Working data Block Start
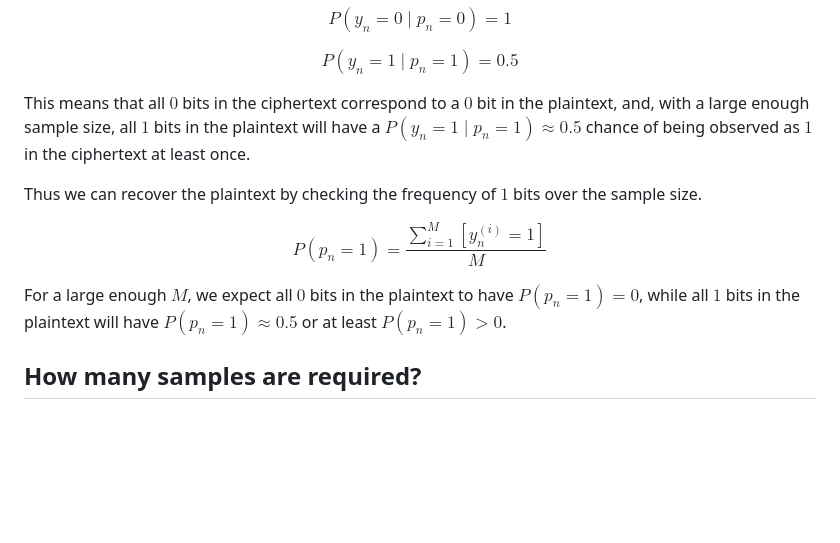
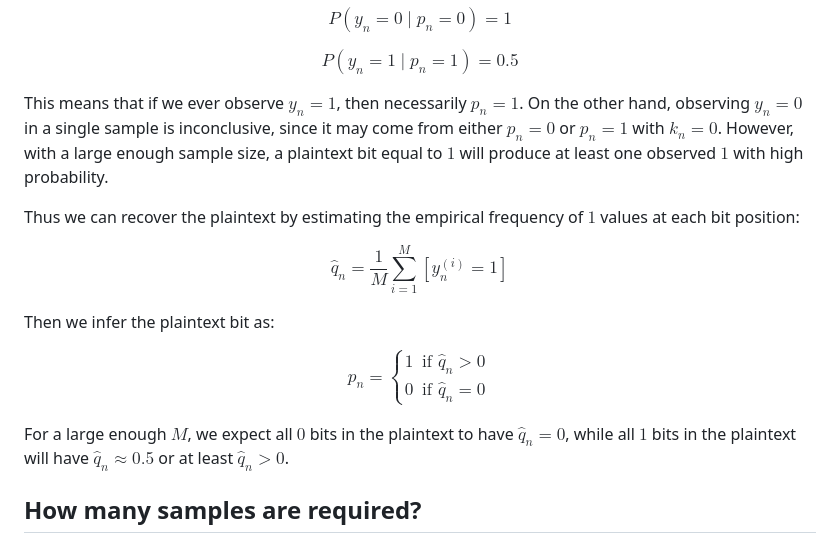
Before and after one commit to 02loveslollipop/02labs, a Markdown page: blog/wither/index.md, the part around the change. Rendered like a GitHub page; blank space fills up the shorter version.

Commit message:
fix(blog): clarify plaintext recovery method and update frequency estimation formula

```diff
--- a/blog/wither/index.md
+++ b/blog/wither/index.md
@@ -42,13 +42,25 @@ $$
 P(y_n = 1 \mid p_n = 1) = 0.5
 $$
 
-This means that all $0$ bits in the ciphertext correspond to a $0$ bit in the plaintext, and, with a large enough sample size, all $1$ bits in the plaintext will have a $P(y_n = 1 \mid p_n = 1) \approx 0.5$ chance of being observed as $1$ in the ciphertext at least once.
+This means that if we ever observe $y_n = 1$, then necessarily $p_n = 1$. On the other hand, observing $y_n = 0$ in a single sample is inconclusive, since it may come from either $p_n = 0$ or $p_n = 1$ with $k_n = 0$. However, with a large enough sample size, a plaintext bit equal to $1$ will produce at least one observed $1$ with high probability.
 
-Thus we can recover the plaintext by checking the frequency of $1$ bits over the sample size.
+Thus we can recover the plaintext by estimating the empirical frequency of $1$ values at each bit position:
 
-$$ P(p_n = 1) = \frac{\sum_{i=1}^{M} [y_{n}^{(i)} = 1]}{M} $$
+$$
+\hat{q}_n = \frac{1}{M} \sum_{i=1}^{M} [y_n^{(i)} = 1]
+$$
 
-For a large enough $M$, we expect all $0$ bits in the plaintext to have $P(p_n = 1) = 0$, while all $1$ bits in the plaintext will have $P(p_n = 1) \approx 0.5$ or at least $P(p_n = 1) > 0$.
+Then we infer the plaintext bit as:
+
+$$
+p_n =
+\begin{cases}
+1 & \text{if } \hat{q}_n > 0 \\
+0 & \text{if } \hat{q}_n = 0
+\end{cases}
+$$
+
+For a large enough $M$, we expect all $0$ bits in the plaintext to have $\hat{q}_n = 0$, while all $1$ bits in the plaintext will have $\hat{q}_n \approx 0.5$ or at least $\hat{q}_n > 0$.
 
 ## How many samples are required?
 
```
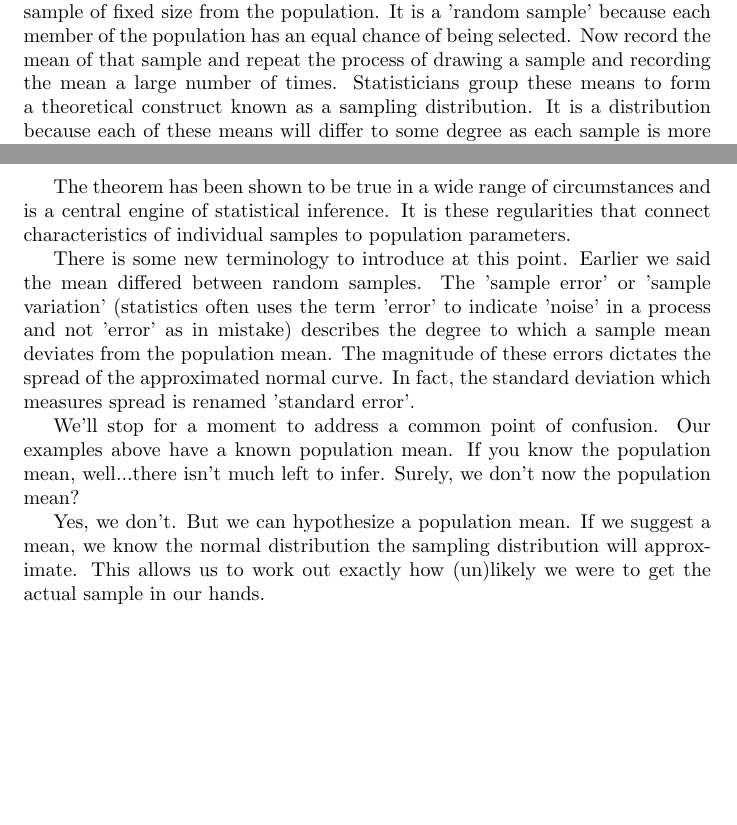
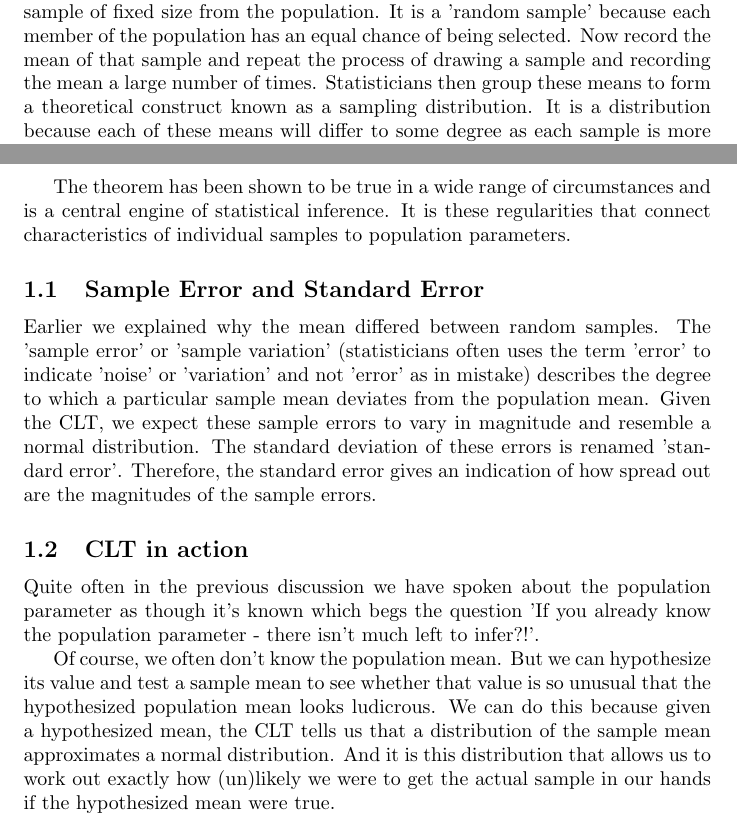
Before and after one commit to deathInTheAfternoon/Statistics, a LaTeX document (SamplingDistributions.tex): two parts of pages 1 and 2 of 2, joined at a grey line, cut so that both start at the same text, the shorter picture padded with empty space. Compiled offline with pdfLaTeX.

Commit message:
Update SamplingDistributions.tex

```diff
--- a/SamplingDistributions.tex
+++ b/SamplingDistributions.tex
@@ -14,7 +14,7 @@ A 'sample statistic' is calculated using data from a sample. We're going to disc
 
 Let's start with a contrast. In regression analysis we take a sample and then analyse the relationship between two variables. This is very much focused upon the sample itself. However, in statistical analysis we want to go beyond talking about attributes of a single sample. We want to understand what those attributes say about the population from which the sample was drawn.
 
-This jump from particular sample to general population is called statistical inference. But how is that jump made? What is hidden within a single sample that might help us infer something about its wider population? In fact, the answer lies within the study of \textbf{many} samples. Imagine drawing a random sample of fixed size from the population. It is a 'random sample' because each member of the population has an equal chance of being selected. Now record the mean of that sample and repeat the process of drawing a sample and recording the mean a large number of times. Statisticians group these means to form a theoretical construct known as a sampling distribution. It is a distribution because each of these means will differ to some degree as each sample is more or less different from the other.
+This jump from particular sample to general population is called statistical inference. But how is that jump made? What is hidden within a single sample that might help us infer something about its wider population? In fact, the answer lies within the study of \textbf{many} samples. Imagine drawing a random sample of fixed size from the population. It is a 'random sample' because each member of the population has an equal chance of being selected. Now record the mean of that sample and repeat the process of drawing a sample and recording the mean a large number of times. Statisticians then group these means to form a theoretical construct known as a sampling distribution. It is a distribution because each of these means will differ to some degree as each sample is more or less different from the other.
 
 As an aside, do not confuse 'sampling distribution' with a 'sample distribution': the 'sampling' describes the shape of the mean when sampling repeatedly, while the 'sample' concerns the shape of the data within a single sample.
 
@@ -24,11 +24,14 @@ The central limit theorem says that if you take a large number of samples of fix
 
 The theorem has been shown to be true in a wide range of circumstances and is a central engine of statistical inference. It is these regularities that connect characteristics of individual samples to population parameters.
 
-There is some new terminology to introduce at this point. Earlier we said the mean differed between random samples. The 'sample error' or 'sample variation' (statistics often uses the term 'error' to indicate 'noise' in a process and not 'error' as in mistake) describes the degree to which a sample mean deviates from the population mean. The magnitude of these errors dictates the spread of the approximated normal curve. In fact, the standard deviation which measures spread is renamed 'standard error'.
+\subsection{Sample Error and Standard Error}
 
-We'll stop for a moment to address a common point of confusion. Our examples above have a known population mean. If you know the population mean, well...there isn't much left to infer. Surely, we don't now the population mean?
+Earlier we explained why the mean differed between random samples. The 'sample error' or 'sample variation' (statisticians often uses the term 'error' to indicate 'noise' or 'variation' and not 'error' as in mistake) describes the degree to which a particular sample mean deviates from the population mean. Given the CLT, we expect these sample errors to vary in magnitude and resemble a normal distribution. The standard deviation of these errors is renamed 'standard error'. Therefore, the standard error gives an indication of how spread out are the magnitudes of the sample errors.
 
-Yes, we don't. But we can hypothesize a population mean. If we suggest a mean, we know the normal distribution the sampling distribution will approximate. This allows us to work out exactly how (un)likely we were to get the actual sample in our hands.
+\subsection{CLT in action}
+Quite often in the previous discussion we have spoken about the population parameter as though it's known which begs the question 'If you already know the population parameter - there isn't much left to infer?!'.
+
+Of course, we often don't know the population mean. But we can hypothesize its value and test a sample mean to see whether that value is so unusual that the hypothesized population mean looks ludicrous. We can do this because given a hypothesized mean, the CLT tells us that a distribution of the sample mean approximates a normal distribution. And it is this distribution that allows us to work out exactly how (un)likely we were to get the actual sample in our hands if the hypothesized mean were true.
 
 
 
```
Working data Block End
Problem requirements:
Although the records contain pictures, print only the rest, exactly as written.

Output of the task:
Before and after one commit to 02loveslollipop/02labs, a Markdown page: blog/wither/index.md, the part around the change. Rendered like a GitHub page; blank space fills up the shorter version.

Commit message:
fix(blog): clarify plaintext recovery method and update frequency estimation formula

```diff
--- a/blog/wither/index.md
+++ b/blog/wither/index.md
@@ -42,13 +42,25 @@ $$
 P(y_n = 1 \mid p_n = 1) = 0.5
 $$
 
-This means that all $0$ bits in the ciphertext correspond to a $0$ bit in the plaintext, and, with a large enough sample size, all $1$ bits in the plaintext will have a $P(y_n = 1 \mid p_n = 1) \approx 0.5$ chance of being observed as $1$ in the ciphertext at least once.
+This means that if we ever observe $y_n = 1$, then necessarily $p_n = 1$. On the other hand, observing $y_n = 0$ in a single sample is inconclusive, since it may come from either $p_n = 0$ or $p_n = 1$ with $k_n = 0$. However, with a large enough sample size, a plaintext bit equal to $1$ will produce at least one observed $1$ with high probability.
 
-Thus we can recover the plaintext by checking the frequency of $1$ bits over the sample size.
+Thus we can recover the plaintext by estimating the empirical frequency of $1$ values at each bit position:
 
-$$ P(p_n = 1) = \frac{\sum_{i=1}^{M} [y_{n}^{(i)} = 1]}{M} $$
+$$
+\hat{q}_n = \frac{1}{M} \sum_{i=1}^{M} [y_n^{(i)} = 1]
+$$
 
-For a large enough $M$, we expect all $0$ bits in the plaintext to have $P(p_n = 1) = 0$, while all $1$ bits in the plaintext will have $P(p_n = 1) \approx 0.5$ or at least $P(p_n = 1) > 0$.
+Then we infer the plaintext bit as:
+
+$$
+p_n =
+\begin{cases}
+1 & \text{if } \hat{q}_n > 0 \\
+0 & \text{if } \hat{q}_n = 0
+\end{cases}
+$$
+
+For a large enough $M$, we expect all $0$ bits in the plaintext to have $\hat{q}_n = 0$, while all $1$ bits in the plaintext will have $\hat{q}_n \approx 0.5$ or at least $\hat{q}_n > 0$.
 
 ## How many samples are required?
 
```
Before and after one commit to deathInTheAfternoon/Statistics, a LaTeX document (SamplingDistributions.tex): two parts of pages 1 and 2 of 2, joined at a grey line, cut so that both start at the same text, the shorter picture padded with empty space. Compiled offline with pdfLaTeX.

Commit message:
Update SamplingDistributions.tex

```diff
--- a/SamplingDistributions.tex
+++ b/SamplingDistributions.tex
@@ -14,7 +14,7 @@ A 'sample statistic' is calculated using data from a sample. We're going to disc
 
 Let's start with a contrast. In regression analysis we take a sample and then analyse the relationship between two variables. This is very much focused upon the sample itself. However, in statistical analysis we want to go beyond talking about attributes of a single sample. We want to understand what those attributes say about the population from which the sample was drawn.
 
-This jump from particular sample to general population is called statistical inference. But how is that jump made? What is hidden within a single sample that might help us infer something about its wider population? In fact, the answer lies within the study of \textbf{many} samples. Imagine drawing a random sample of fixed size from the population. It is a 'random sample' because each member of the population has an equal chance of being selected. Now record the mean of that sample and repeat the process of drawing a sample and recording the mean a large number of times. Statisticians group these means to form a theoretical construct known as a sampling distribution. It is a distribution because each of these means will differ to some degree as each sample is more or less different from the other.
+This jump from particular sample to general population is called statistical inference. But how is that jump made? What is hidden within a single sample that might help us infer something about its wider population? In fact, the answer lies within the study of \textbf{many} samples. Imagine drawing a random sample of fixed size from the population. It is a 'random sample' because each member of the population has an equal chance of being selected. Now record the mean of that sample and repeat the process of drawing a sample and recording the mean a large number of times. Statisticians then group these means to form a theoretical construct known as a sampling distribution. It is a distribution because each of these means will differ to some degree as each sample is more or less different from the other.
 
 As an aside, do not confuse 'sampling distribution' with a 'sample distribution': the 'sampling' describes the shape of the mean when sampling repeatedly, while the 'sample' concerns the shape of the data within a single sample.
 
@@ -24,11 +24,14 @@ The central limit theorem says that if you take a large number of samples of fix
 
 The theorem has been shown to be true in a wide range of circumstances and is a central engine of statistical inference. It is these regularities that connect characteristics of individual samples to population parameters.
 
-There is some new terminology to introduce at this point. Earlier we said the mean differed between random samples. The 'sample error' or 'sample variation' (statistics often uses the term 'error' to indicate 'noise' in a process and not 'error' as in mistake) describes the degree to which a sample mean deviates from the population mean. The magnitude of these errors dictates the spread of the approximated normal curve. In fact, the standard deviation which measures spread is renamed 'standard error'.
+\subsection{Sample Error and Standard Error}
 
-We'll stop for a moment to address a common point of confusion. Our examples above have a known population mean. If you know the population mean, well...there isn't much left to infer. Surely, we don't now the population mean?
+Earlier we explained why the mean differed between random samples. The 'sample error' or 'sample variation' (statisticians often uses the term 'error' to indicate 'noise' or 'variation' and not 'error' as in mistake) describes the degree to which a particular sample mean deviates from the population mean. Given the CLT, we expect these sample errors to vary in magnitude and resemble a normal distribution. The standard deviation of these errors is renamed 'standard error'. Therefore, the standard error gives an indication of how spread out are the magnitudes of the sample errors.
 
-Yes, we don't. But we can hypothesize a population mean. If we suggest a mean, we know the normal distribution the sampling distribution will approximate. This allows us to work out exactly how (un)likely we were to get the actual sample in our hands.
+\subsection{CLT in action}
+Quite often in the previous discussion we have spoken about the population parameter as though it's known which begs the question 'If you already know the population parameter - there isn't much left to infer?!'.
+
+Of course, we often don't know the population mean. But we can hypothesize its value and test a sample mean to see whether that value is so unusual that the hypothesized population mean looks ludicrous. We can do this because given a hypothesized mean, the CLT tells us that a distribution of the sample mean approximates a normal distribution. And it is this distribution that allows us to work out exactly how (un)likely we were to get the actual sample in our hands if the hypothesized mean were true.
 
 
 
```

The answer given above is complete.